For the media

What is the difference between sadness and depression?

By The Health News Team | October 4, 2023
Mother comforting her child

Feeling sad from time to time is normal. We can feel sad for various reasons, such as learning our favorite coworker is leaving for another job, fighting with a loved one, or not achieving a personal goal. But what is the difference between sadness and depression?

Unlike sadness, depression is a mental health condition that is characterized by a depressed mood or loss of pleasure or interest in activities for a long time. While sadness eventually vanishes, depression is persistent. A person experiencing depression constantly feels sad or empty for several days — or almost every day — for at least two weeks.

Paola Berg, LCSW, a social worker from the Trauma and Post-Traumatic Stress Disorder (PTSD) Intensive Outpatient Program at Sharp Mesa Vista, says depression can also have the following symptoms:

  • Feeling irritable or angry

  • Feeling exhausted or having low energy

  • Feeling worthless or guilty

  • Eating too much or too little

  • Sleeping too much or too little

  • Struggling with concentration or making decisions

  • Having thoughts of hopelessness or suicide

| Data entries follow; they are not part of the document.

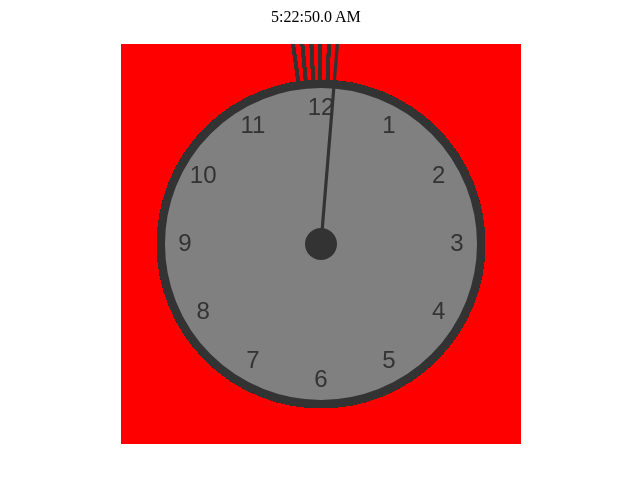
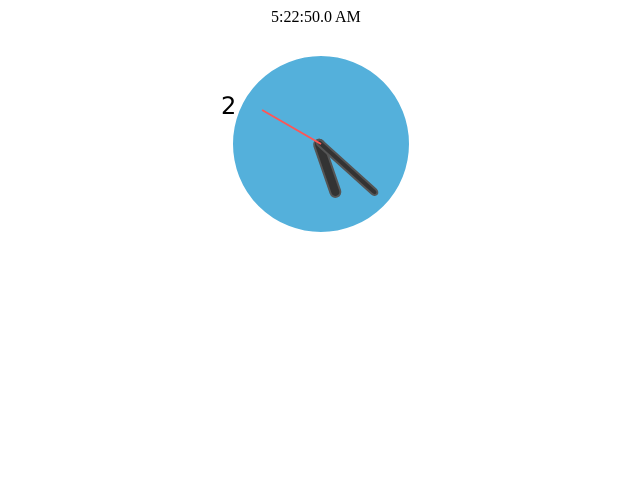
Before and after one commit to rjfreund/clock, a plain HTML site: page clock.html in a window 1280 px wide. Shown: the whole page, without its empty margins (319-959 px from the left). Drawn offline with Linux system fonts and the light colour scheme.

Commit message:
added canvas code and svg number 12

```diff
--- /dev/null
+++ b/clock.css
@@ -0,0 +1,9 @@
+#face {
+    stroke-width: 2px;
+    stroke: #fff;
+    fill: rgb(84, 176, 219);
+}
+#hour, #min, #sec {
+	stroke-width: 1px; fill: #333; stroke: #555;
+}
+#sec { stroke: #f55; }
--- a/clock.html
+++ b/clock.html
@@ -4,19 +4,25 @@
 <meta charset="UTF-8">
 <title>Clock</title>
 <link rel="shortcut icon" href="favicon.ico" type="image/x-icon">
+<link rel="stylesheet" href="clock.css"></link>
 </head>
 
 <body>
-    <div id="clock" style="width: 100px; margin: 0 auto;"></div>
+    <div id="clockDigital" style="width: 100px; margin: 0 auto;"></div>
     <br/>
-    <canvas id="canvas" width="400" height="400" style="background-color: red; display: block; margin: 0 auto"></canvas>
-    <!--
-    <div style="width: 1000px; height: 506.25px; margin: 0 auto;">
-        <video preload="auto" autoplay="autoplay" muted="muted" loop="loop"  style="width: 100%; height: 100%;">
-            <source src="sky.mp4" type="video/mp4">
-        </video>
-    </div>
-    -->
+    <svg id="clock" viewBox="0,0,100,100" style="width: 200px; margin: 0 auto; display: block">
+        <circle id="face" cx="50" cy="50" r="45" />
+        <g id="hands">
+            <rect id="hour" x="48.5" y="22.5" width="5" height="30" rx="2.5" ry="2.55" />
+            <rect id="min" x="48.5" y="12.5" width="3" height="40" rx="2" ry="2"/>
+            <line id="sec" x1="50" y1="50" x2="50" y2="16" />
+        </g>
+        <g>
+            <text x="0" y="35" font-family="Verdana" font-size="12" text-anchor="middle">
+                12
+              </text>
+        </g>
+    </svg>
 </body>
 <script src="./moment.js"></script>
 <script src="./clock.js" ></script>
--- a/clock.js
+++ b/clock.js
@@ -1,3 +1,64 @@
+/* svg */
+var now;
+var alarms = []
+var snoozeDuration = 5; //minutes
+var sec, min, hour;
+
+(function main(){
+
+    sec = document.getElementById('sec');
+    min = document.getElementById('min');
+    hour = document.getElementById('hour');
+
+    alarms.push({time: '12:29', desc: 'facebook live'});
+    alarms.push({time: '12:13', desc: 'test'});
+    alarms.push({time: '12:25', desc: 'test'});
+
+    setInterval(function(){
+        now = moment().format('h:mm:s.S A');
+        window.document.title = now;
+        document.getElementById('clockDigital').innerText = now;
+        checkAlarms();
+        drawClock();
+    }, 50);
+})();
+
+function checkAlarms(){
+    for (var i = 0; i < alarms.length; i++){
+        var alarm = alarms[i];
+        if (alarm.date){ //remove old alarms (before today)
+            if (moment(alarm.date).isBefore(moment().format("MM-DD-YYYY")) ||
+                moment(alarm.date).isBefore(moment().format("YYYY-MM-DD"))
+            ){
+                alarms.splice(i, 1);
+            }
+        }
+        var now = moment().format('h:mm');
+        if (alarm.time !== now){ continue; }
+        var message = alarm.time + ": " + alarm.desc + "\n\n Cancel will snooze for " + snoozeDuration + " minutes";
+        if(!confirm(message)){
+            //snooze for 5 minutes
+            var newTime = moment().minute() + 5;
+            alarms.splice(i, 1);
+            alarms.push({ time: newTime, desc: alarm.desc })
+            continue;
+        };
+        alarms.splice(i, 1);
+    }
+}
+
+function drawClock(){
+    function r(el, deg) {
+        el.setAttribute('transform', 'rotate('+ deg +' 50 50)')
+    }
+    var d = moment();
+    r(sec, 6*d.second());
+    r(min, 6*d.minute());
+    r(hour, 30*(d.hour()%12) + d.minute()/2);
+}
+
+/* canvas
+
 var now;
 var alarms = []
 var snoozeDuration = 5; //minutes
@@ -107,6 +168,7 @@ function drawTime(ctx, radius){
     //minute=(minute*Math.PI/30)+(second*Math.PI/(30*60));
     drawHand(ctx, minute, radius*0.8, radius*0.07);
     */
+    /*
 }
 
 function drawHand(ctx, angle, length, width) {
@@ -133,4 +195,4 @@ function degreeToRadians(degree){
     //1 degree = Math.PI / 180 radians (0.01745329251994329576923690768489)
     var radians = parseFloat(degree) *  (Math.PI / 180.0);
     return radians;
-}
+} */
```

However, not all these symptoms need to be present for someone to have depression, Berg says. A person may experience only a few symptoms at a time.

When depression affects your daily life

At times, an individual may not even realize they have depression. That’s why often checking in with yourself, taking a depression screening, or talking with a trusted individual is crucial, as depression can make life difficult.

“Someone with depression may experience relationship issues due to feeling withdrawn,” says Berg. “They may also struggle to complete tasks at school or work, and not find enjoyment in activities they used to like.”

While there can be various factors that cause depression, sometimes there may be no reason at all. No matter what the case may be — and whether someone’s depression is mild or severe — Berg encourages anyone experiencing depression to seek help.

“If feeling depressed is affecting your life, or you’re experiencing symptoms for more than two weeks, talk with someone you trust, such as a loved one, counselor, pastor or your primary care doctor,” she says.

The importance of seeking treatment

Berg adds that effective treatment options exist, such as many forms of therapy, different kinds of medication, and various support groups.

“For someone experiencing a severe form of depression, Sharp Mesa Vista has several programs, including partial hospitalization, and inpatient or outpatient treatment,” she says.

Berg also reminds everyone that depression is common. In the U.S., about 18% of adults — more than 1 in 6 — say they are depressed or receiving treatment for depression.

“Please don’t struggle alone,” Berg says. “You may feel like everything is hopeless, but there is always hope.”

Call or text the 988 Suicide & Crisis Lifeline at 988 if you are having thoughts of suicide and need help. And if you or a loved one is experiencing a severe mental health condition, learn how Sharp Mesa Vista can help.


Paola Berg


Paola Berg, LCSW, is a social worker from the Trauma and Post-Traumatic Stress Disorder (PTSD) Intensive Outpatient Program at Sharp Mesa Vista.

You might also like:

Get the best of Sharp Health News in your inbox

Our weekly email brings you the latest health tips, recipes and stories.